The fiber-optic-components market is advancing so rapidly that devices are constantly changing their forms and shapes in almost a mutational evolutionary fashion. The production lines for building these devices must be highly modular and designed for multitasking. Similarly, the process and manufacturing software should be engineered so that it is highly modular and application-oriented. Software with a library of basic application procedures and subroutines built into it can be expanded by a manufacturer's engineers as the company develops new ways of manufacturing its specific products. A library of algorithms, application-oriented subroutines, and process recipes serves as a toolbox, which contains the building blocks of a complete process sequence for a particular product. As the product evolves or is replaced by newer innovations, manufacturing process engineers can build new process sequences using most of the same fundamental building blocks without needing to write an entirely new code from scratch. This approach gives the software the level of modularity required in the fiber-optic component production lines.

Once the manufacturing process engineer creates and finalizes a new process sequence for the manufacturing of a product, the new process must be implemented on the production line. On the manufacturing floor of a high-volume production factory, numerous technicians may work on different stages of the assembly line. Their skill levels and control privileges, as well as security clearances, cover a wide spectrum. The process-control software needs to address this issue with a scheme of privilege settings. An automation software platform may offer multiple levels of privileges to cover the work requirements of the unskilled technician all the way to the chief engineer.
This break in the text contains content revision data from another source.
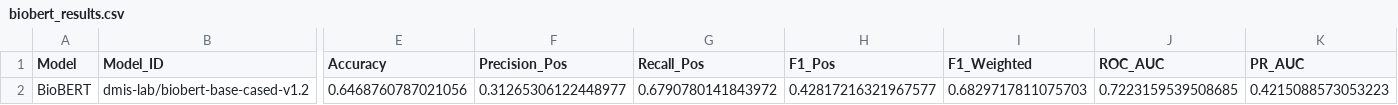
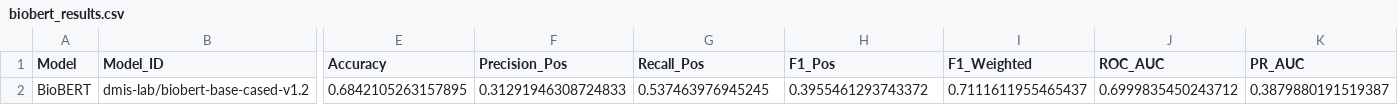
Before and after one commit to GitSentinel/medical_nlp_deterioration, a CSV file: results/metrics/biobert_results.csv, drawn as a sheet; only a part is shown, gaps mark what is left out; the diff names each change by its address in the sheet, - before the commit and + after, or states it on an @@ line.

```diff
--- a/results/metrics/biobert_results.csv
+++ b/results/metrics/biobert_results.csv
-E2 (Accuracy): 0.6468760787021056
+E2 (Accuracy): 0.6842105263157895
-F2 (Precision_Pos): 0.31265306122448977
+F2 (Precision_Pos): 0.31291946308724833
-G2 (Recall_Pos): 0.6790780141843972
+G2 (Recall_Pos): 0.537463976945245
-H2 (F1_Pos): 0.42817216321967577
+H2 (F1_Pos): 0.3955461293743372
-I2 (F1_Weighted): 0.6829717811075703
+I2 (F1_Weighted): 0.7111611955465437
-J2 (ROC_AUC): 0.7223159539508685
+J2 (ROC_AUC): 0.6999835450243712
-K2 (PR_AUC): 0.4215088573053223
+K2 (PR_AUC): 0.3879880191519387
```
Also changed, not shown: results/metrics/all_models_results.csv, results/metrics/baseline_results.csv, 47 other files.
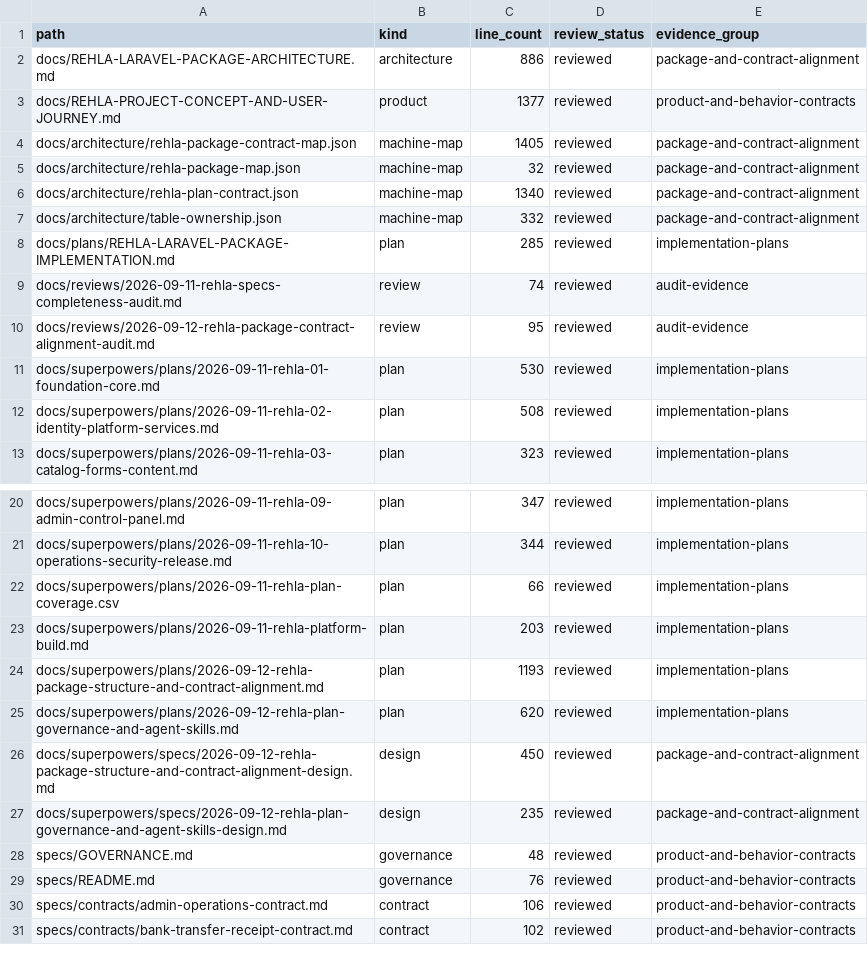
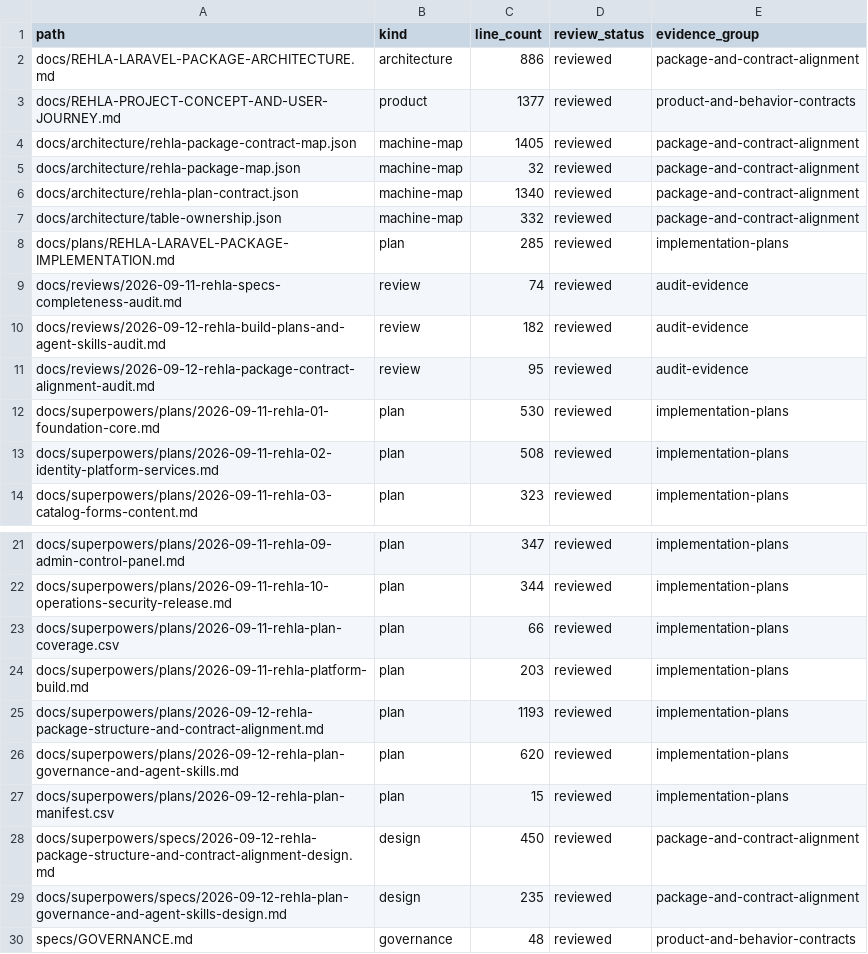
Before and after one commit to nasoomaa/rehla2, a CSV file: docs/reviews/2026-09-12-rehla-documentation-manifest.csv, drawn as a sheet; only a part is shown, gaps mark what is left out; the shorter side is filled out with more unchanged rows.

Commit message:
docs: prove complete Rehla build plan coverage

```diff
--- a/docs/reviews/2026-09-12-rehla-documentation-manifest.csv
+++ b/docs/reviews/2026-09-12-rehla-documentation-manifest.csv
@@ -9,2 +9,3 @@ docs/plans/REHLA-LARAVEL-PACKAGE-IMPLEMENTATION.md,plan,285,reviewed,implementat
 docs/reviews/2026-09-11-rehla-specs-completeness-audit.md,review,74,reviewed,audit-evidence
+docs/reviews/2026-09-12-rehla-build-plans-and-agent-skills-audit.md,review,182,reviewed,audit-evidence
 docs/reviews/2026-09-12-rehla-package-contract-alignment-audit.md,review,95,reviewed,audit-evidence
@@ -25,2 +26,3 @@ docs/superpowers/plans/2026-09-12-rehla-package-structure-and-contract-alignment
 docs/superpowers/plans/2026-09-12-rehla-plan-governance-and-agent-skills.md,plan,620,reviewed,implementation-plans
+docs/superpowers/plans/2026-09-12-rehla-plan-manifest.csv,plan,15,reviewed,implementation-plans
 docs/superpowers/specs/2026-09-12-rehla-package-structure-and-contract-alignment-design.md,design,450,reviewed,package-and-contract-alignment
```
Also changed, not shown: 6 other files.
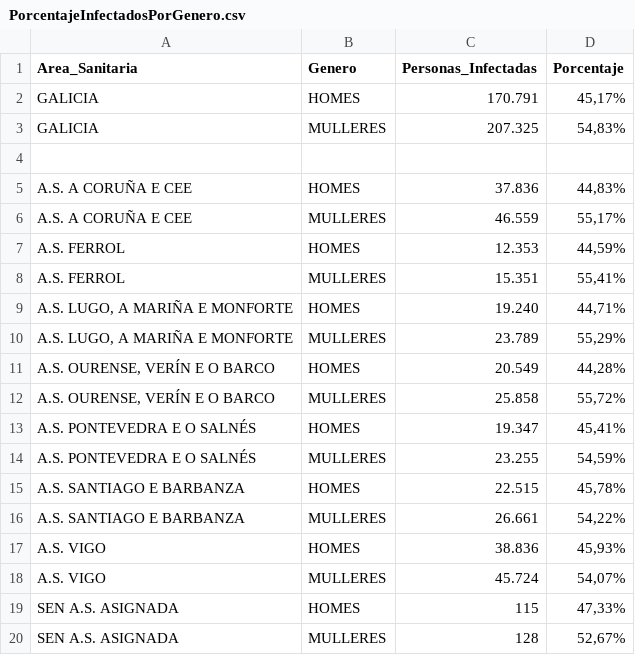
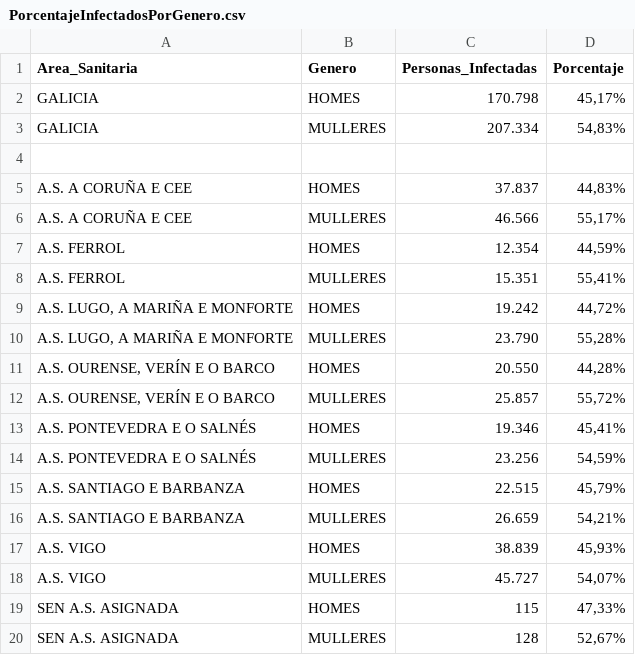
Before and after one commit to jjelosua/sergas-covid19-data, a CSV file: PorcentajeInfectadosPorGenero.csv, drawn as a sheet.

```diff
--- a/PorcentajeInfectadosPorGenero.csv
+++ b/PorcentajeInfectadosPorGenero.csv
@@ -1,19 +1,19 @@
 Area_Sanitaria,Genero,Personas_Infectadas,Porcentaje
-"GALICIA","HOMES","170.791","45,17%"
-"GALICIA","MULLERES","207.325","54,83%"
+"GALICIA","HOMES","170.798","45,17%"
+"GALICIA","MULLERES","207.334","54,83%"
 
-"A.S. A CORUÑA E CEE","HOMES","37.836","44,83%"
-"A.S. A CORUÑA E CEE","MULLERES","46.559","55,17%"
-"A.S. FERROL","HOMES","12.353","44,59%"
+"A.S. A CORUÑA E CEE","HOMES","37.837","44,83%"
+"A.S. A CORUÑA E CEE","MULLERES","46.566","55,17%"
+"A.S. FERROL","HOMES","12.354","44,59%"
 "A.S. FERROL","MULLERES","15.351","55,41%"
-"A.S. LUGO, A MARIÑA E MONFORTE","HOMES","19.240","44,71%"
-"A.S. LUGO, A MARIÑA E MONFORTE","MULLERES","23.789","55,29%"
-"A.S. OURENSE, VERÍN E O BARCO","HOMES","20.549","44,28%"
-"A.S. OURENSE, VERÍN E O BARCO","MULLERES","25.858","55,72%"
-"A.S. PONTEVEDRA E O SALNÉS","HOMES","19.347","45,41%"
-"A.S. PONTEVEDRA E O SALNÉS","MULLERES","23.255","54,59%"
-"A.S. SANTIAGO E BARBANZA","HOMES","22.515","45,78%"
-"A.S. SANTIAGO E BARBANZA","MULLERES","26.661","54,22%"
-"A.S. VIGO","HOMES","38.836","45,93%"
-"A.S. VIGO","MULLERES","45.724","54,07%"
+"A.S. LUGO, A MARIÑA E MONFORTE","HOMES","19.242","44,72%"
+"A.S. LUGO, A MARIÑA E MONFORTE","MULLERES","23.790","55,28%"
+"A.S. OURENSE, VERÍN E O BARCO","HOMES","20.550","44,28%"
+"A.S. OURENSE, VERÍN E O BARCO","MULLERES","25.857","55,72%"
+"A.S. PONTEVEDRA E O SALNÉS","HOMES","19.346","45,41%"
+"A.S. PONTEVEDRA E O SALNÉS","MULLERES","23.256","54,59%"
+"A.S. SANTIAGO E BARBANZA","HOMES","22.515","45,79%"
+"A.S. SANTIAGO E BARBANZA","MULLERES","26.659","54,21%"
+"A.S. VIGO","HOMES","38.839","45,93%"
+"A.S. VIGO","MULLERES","45.727","54,07%"
 "SEN A.S. ASIGNADA","HOMES","115","47,33%"
```
Also changed, not shown: ActivosCuradosFallecidos.csv, OcupacionCamasHospital.csv, 1 other file.
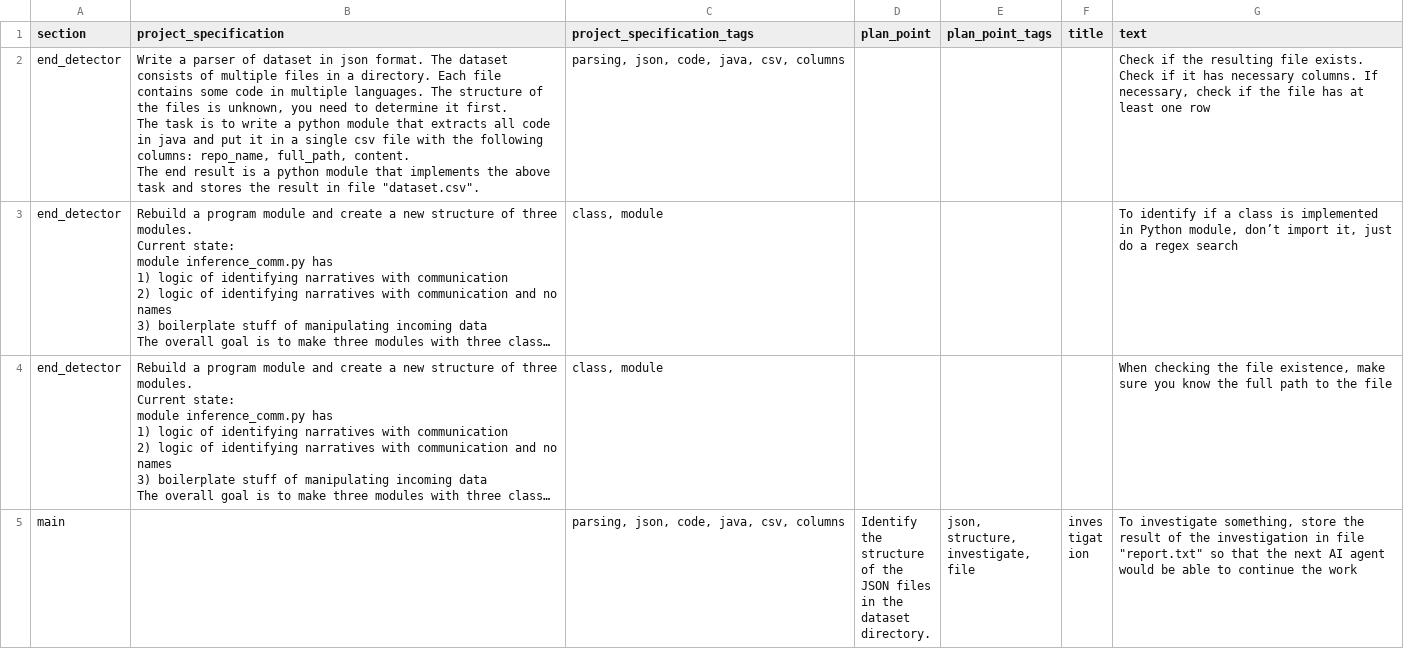
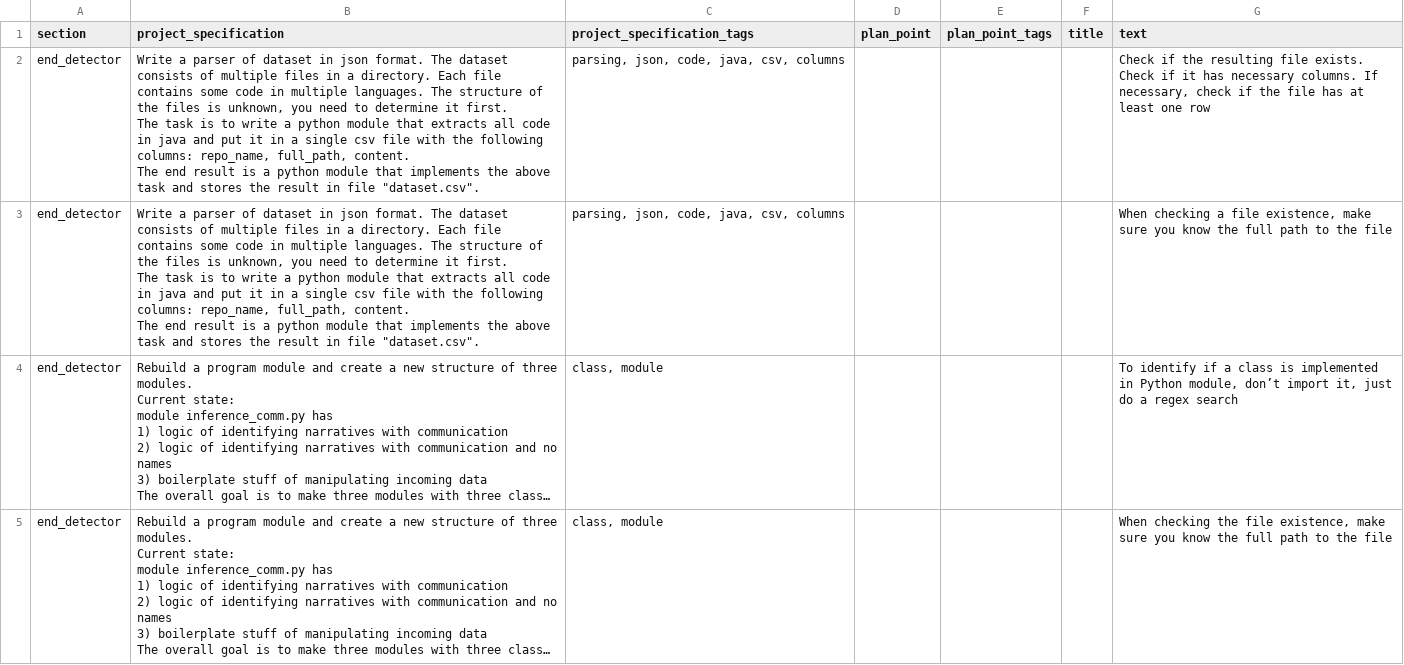
Before and after one commit to BelowzeroA/gpt-programmer, a CSV file: src/agents/coder/injections.csv, drawn as a sheet; only a part is shown; the shorter side is filled out with more unchanged rows; long unchanged cells end in …; ↵ is a line break in a cell; the diff names each change by its address in the sheet, - before the commit and + after, or states it on an @@ line.

```diff
--- a/src/agents/coder/injections.csv
+++ b/src/agents/coder/injections.csv
+row 3: end_detector | Write a parser of dataset in json format. The dataset consists of multiple files in a directory. Each file contains some code in multiple languages. The structure of the files is unknown, you need to determine it first. ↵ The task is to write a python module that extracts all code in java and put it in a single csv file with the following columns: repo_name, full_path, content. ↵ The end result is a python module that implements the above task and stores the result in file "dataset.csv". | parsing, json, code, java, csv, columns |  |  |  | When checking a file existence, make sure you know the full path to the file
```
Also changed, not shown: 22 other files.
In today's global economy many manufacturers of fiber-optic components have factories and production lines set up in different locations around the world. The same manufacturer might be using a process-control system in both its factories in North America as well as in a factory in Europe or China, all of which brings up a communications issue. The operators in each of these countries speak different languages, yet the same software is used by all of them. Therefore, process-control software should incorporate graphical user interfaces where possible and support multiple languages.

As the telecommunications needs and requirements of the world evolve, the optical telecommunications devices that constitute the building blocks of these new optical networks need to change, too. The high demand for the technology that makes the realization of these devices possible calls for automated photonic components factories. This high-volume manufacturing requires new automation software platforms and integrated process-control system software to make these facilities operate in an economical and profitable fashion.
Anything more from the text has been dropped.